## [Task instructions]
Please copy every line from the records below that contains the string "integrated".

## [Recorded information]
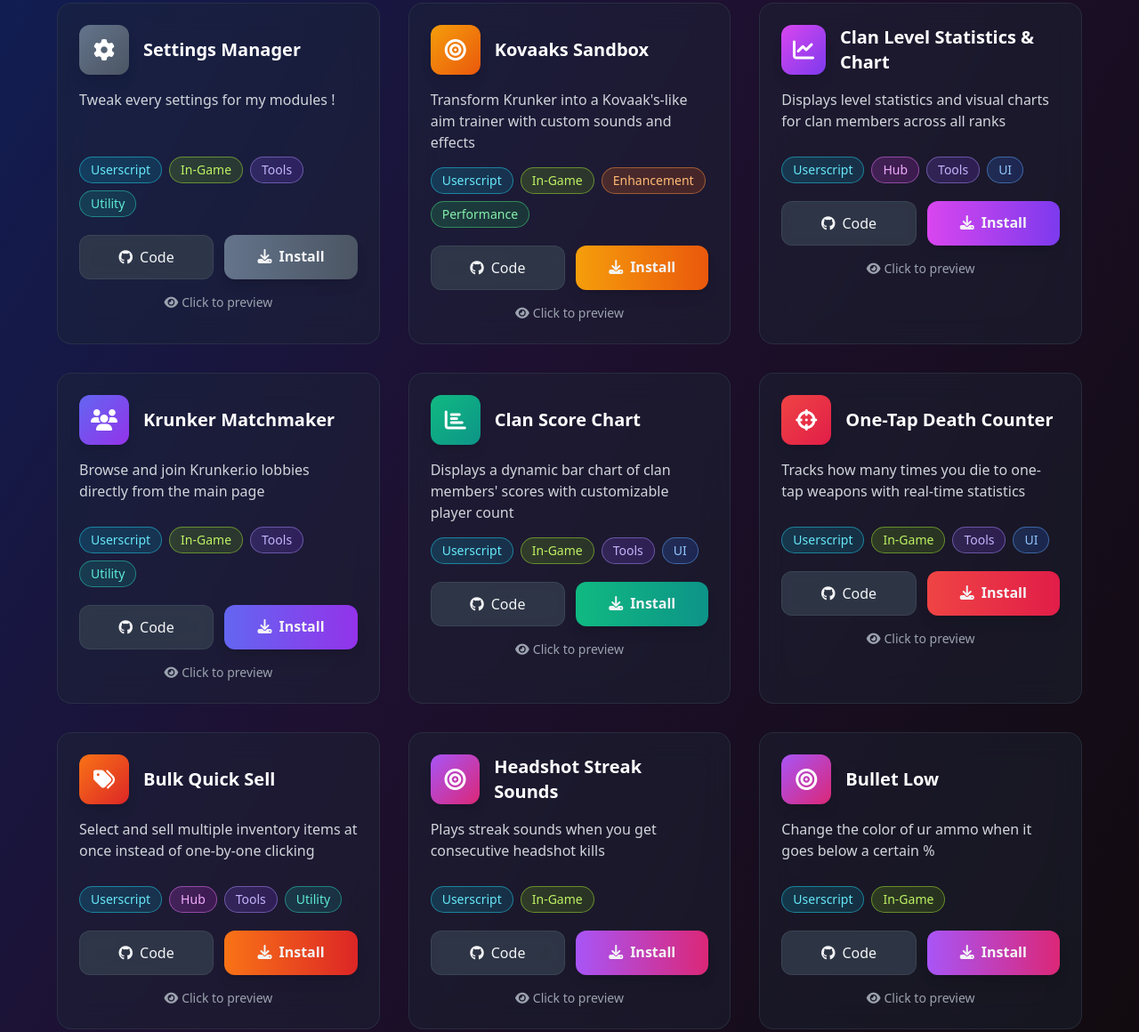
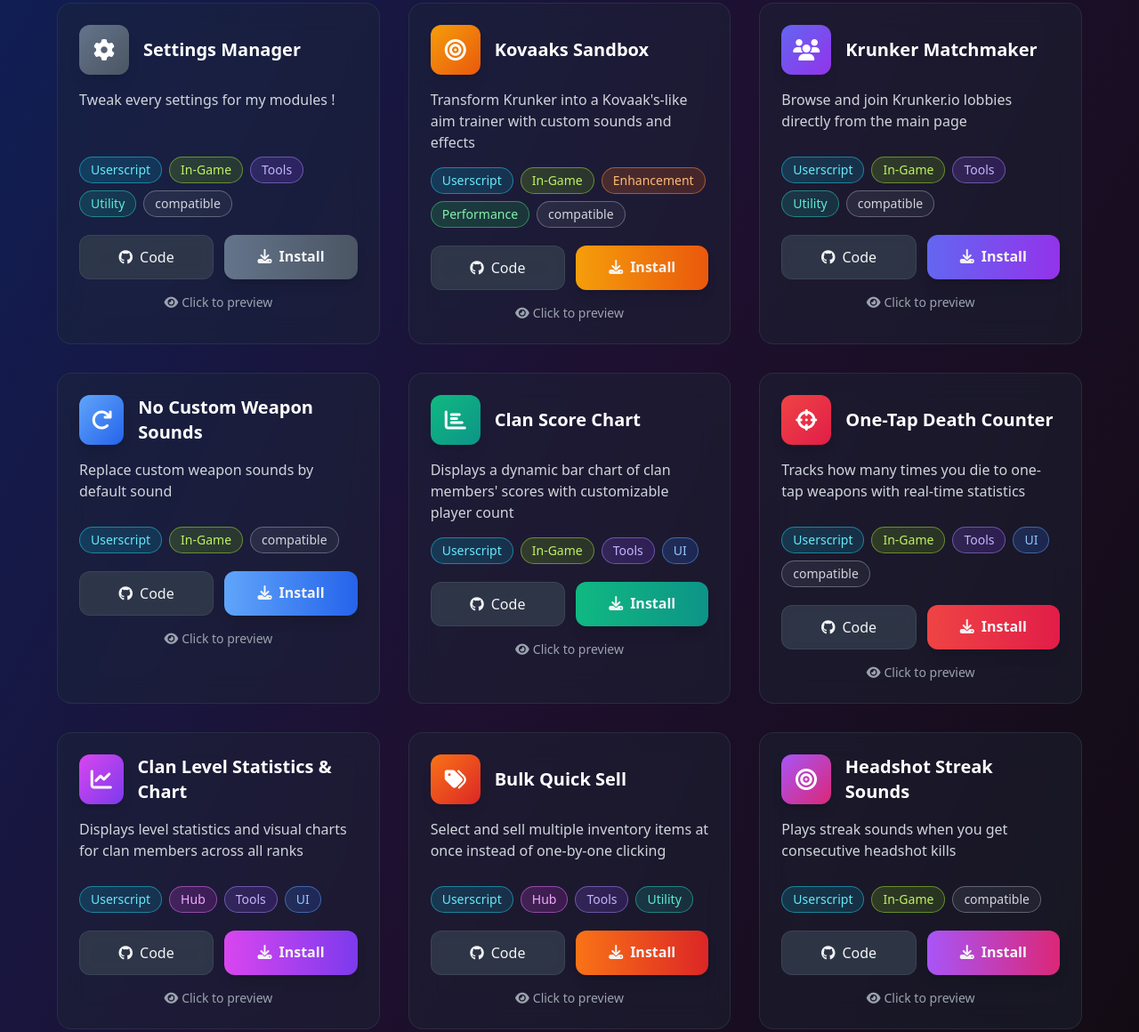
Before and after one commit to LombreBlanche34/krunker_scripts, a plain HTML site: page index.html in a window 1280 px wide. Shown: the part 788-1948 px from the top of the page at 89% size. Drawn offline with nearby package versions, Linux system fonts and the light colour scheme.

Commit message:
added "no custom weapon sounds"

```diff
--- a/index.html
+++ b/index.html
@@ -266,7 +266,7 @@
                 fullDescription: "by pressing F9, you will be able to change every settings of all my modules (if they are loaded in ur computer)",
                 github: "https://github.com/LombreBlanche34/krunker_scripts_settings",
                 install: "https://github.com/LombreBlanche34/krunker_scripts_settings/blob/main/settings.js",
-                tags: ["Userscript", "In-Game", "Tools", "Utility"],
+                tags: ["Userscript", "In-Game", "Tools", "Utility", "compatible"],
                 icon: "fa-cog",
                 gradient: "from-slate-500 to-gray-600",
                 features: [
@@ -286,7 +286,7 @@
                 fullDescription: "A comprehensive aim training enhancement that removes your weapon sounds, adds kill sounds, and implements pitch-based hit feedback. Perfect for players who want a more focused aim training experience similar to Kovaaks.",
                 github: "https://github.com/LombreBlanche34/krunker_kovaaks_sim",
                 install: "https://github.com/LombreBlanche34/krunker_kovaaks_sim/blob/main/kovaaks_simulator.js",
-                tags: ["Userscript", "In-Game", "Enhancement", "Performance"],
+                tags: ["Userscript", "In-Game", "Enhancement", "Performance", "compatible"],
                 icon: "fa-bullseye",
                 gradient: "from-amber-500 to-orange-600",
                 features: [
@@ -298,35 +298,12 @@
                 images: []
             },
             {
-                name: "Clan Level Statistics & Chart",
-                description: "Displays level statistics and visual charts for clan members across all ranks",
-                fullDescription: "A lightweight userscript that extracts member levels from all clan ranks, calculates average levels per category, and renders an interactive Chart.js visualization with personal level tracking in the Krunker.io clan hub",
-                github: "https://github.com/LombreBlanche34/krunker_clan_average_stats",
-                install: "https://github.com/LombreBlanche34/krunker_clan_average_stats/blob/main/statsclanhub.js",
-                tags: ["Userscript", "Hub", "Tools", "UI"],
-                icon: "fa-chart-line",
-                gradient: "from-fuchsia-500 to-violet-600",
-                features: [
-                    "Real-time statistics by rank (Commanders, Captains, Soldiers, Recruits)",
-                    "Interactive chart with Chart.js tracking level progression",
-                    "Personal indicator of your level within the clan",
-                    "Collapsible panel to save screen space",
-                    "Automatic calculation of global and category averages",
-                    "Non-intrusive design integrated into the clan hub",
-                    "Cyan visual marker for your personal position",
-                    "Lightweight and optimized for minimal performance impact"
-                ],
-                images: [
-                    "https://github.com/LombreBlanche34/krunker_clan_average_stats/blob/main/example.png?raw=true"
-                ]
-            },
-            {
                 "name": "Krunker Matchmaker",
                 "description": "Browse and join Krunker.io lobbies directly from the main page",
                 "fullDescription": "Two lightweight userscripts to browse and join Krunker.io lobbies directly from the main page. Choose between fast cached data or real-time accurate server information to find the perfect lobby.",
                 "github": "https://github.com/LombreBlanche34/krunker_lobby_finder",
                 "install": "https://github.com/LombreBlanche34/krunker_lobby_finder/blob/main/precise_matchmaker.js",
-                "tags": ["Userscript", "In-Game", "Tools", "Utility"],
+                "tags": ["Userscript", "In-Game", "Tools", "Utility", "compatible"],
                 "icon": "fa-users",
                 "gradient": "from-indigo-500 to-purple-600",
                 "features": [
@@ -342,6 +319,21 @@
                 images: [
                     "https://github.com/LombreBlanche34/krunker_lobby_finder/blob/main/example.png?raw=true"
                 ]
+            },
+            {
+                name: "No Custom Weapon Sounds",
+                description: "Replace custom weapon sounds by default sound",
+                fullDescription: "Replace custom weapon sounds by default sound (works with mods), you can choose your sounds and or ennemi sounds with settings.js",
+                github: "https://github.com/LombreBlanche34/krunker_no_custom_weapon_sounds/",
+                install: "https://github.com/LombreBlanche34/krunker_no_custom_weapon_sounds/blob/main/no_custom-weapon-sounds.js",
+                tags: ["Userscript", "In-Game", "compatible"],
+                icon: "fa-redo",
+                gradient: "from-blue-400 to-blue-600",
+                features: [
+                    "no custom weapons sounds",
+                    "works for your sound and ennemi sounds",
+                ],
+                images: []
             },
             {
                 name: "Clan Score Chart",
@@ -372,7 +364,7 @@
                 fullDescription: "A lightweight userscript that monitors your deaths to one-tap weapons (Sniper, Crossbow, Infiltrator, Thrown Knives) in Krunker.io. Available in two versions: basic (resets per lobby) and persistent (saves across sessions). Displays a clean HUD counter showing your one-tap death ratio in real-time.",
                 github: "https://github.com/LombreBlanche34/krunker_onetap_hating",
                 install: "https://github.com/LombreBlanche34/krunker_onetap_hating/blob/main/onetap_hating.js",
-                tags: ["Userscript", "In-Game", "Tools", "UI"],
+                tags: ["Userscript", "In-Game", "Tools", "UI", "compatible"],
                 icon: "fa-crosshairs",
                 gradient: "from-red-500 to-rose-600",
                 features: [
@@ -387,6 +379,31 @@
                 ],
                 images: []
             },
+            {
+                name: "Clan Level Statistics & Chart",
+                description: "Displays level statistics and visual charts for clan members across all ranks",
+                fullDescription: "A lightweight userscript that extracts member levels from all clan ranks, calculates average levels per category, and renders an interactive Chart.js visualization with personal level tracking in the Krunker.io clan hub",
+                github: "https://github.com/LombreBlanche34/krunker_clan_average_stats",
+                install: "https://github.com/LombreBlanche34/krunker_clan_average_stats/blob/main/statsclanhub.js",
+                tags: ["Userscript", "Hub", "Tools", "UI"],
+                icon: "fa-chart-line",
+                gradient: "from-fuchsia-500 to-violet-600",
+                features: [
+                    "Real-time statistics by rank (Commanders, Captains, Soldiers, Recruits)",
+                    "Interactive chart with Chart.js tracking level progression",
+                    "Personal indicator of your level within the clan",
+                    "Collapsible panel to save screen space",
+                    "Automatic calculation of global and category averages",
+                    "Non-intrusive design integrated into the clan hub",
+                    "Cyan visual marker for your personal position",
+                    "Lightweight and optimized for minimal performance impact"
+                ],
+                images: [
+                    "https://github.com/LombreBlanche34/krunker_clan_average_stats/blob/main/example.png?raw=true"
+                ]
+            },
+
+
             {
                 name: "Bulk Quick Sell",
                 description: "Select and sell multiple inventory items at once instead of one-by-one clicking",
@@ -414,7 +431,7 @@
                 fullDescription: "A userscript that monitors the in-game chat to detect headshot kills. When you chain multiple headshots in a row, it automatically plays the corresponding streak sound (streak 2, streak 3, etc.), adding an extra layer of satisfaction to your gameplay.",
                 github: "https://github.com/LombreBlanche34/krunker_headshot_streak_sound",
                 install: "https://github.com/LombreBlanche34/krunker_headshot_streak_sound/blob/main/headshot.js",
-                tags: ["Userscript", "In-Game"],
+                tags: ["Userscript", "In-Game", "compatible"],
                 icon: "fa-bullseye",
                 gradient: "from-purple-500 to-pink-600",
                 features: [
@@ -435,14 +452,14 @@
                 fullDescription: "Change the color of ur ammo when it goes below a certain % (#FF0000 and 25% by default)",
                 github: "https://github.com/LombreBlanche34/krunker_bullet_low/",
                 install: "https://github.com/LombreBlanche34/krunker_bullet_low/blob/main/bullet_low.js",
-                tags: ["Userscript", "In-Game"],
-                icon: "fa-bullseye",
-                gradient: "from-purple-500 to-pink-600",
+                tags: ["Userscript", "In-Game", "compatible"],
+                icon: "fa-gun ",
+                gradient: "from-red-500 to-rose-600",
                 features: [
                     "Custom amo color",
                 ],
                 images: []
-            }
+            },
         ];
 
         // Couleurs pour les tags
```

## [Task result]
-                    "Non-intrusive design integrated into the clan hub",
+                    "Non-intrusive design integrated into the clan hub",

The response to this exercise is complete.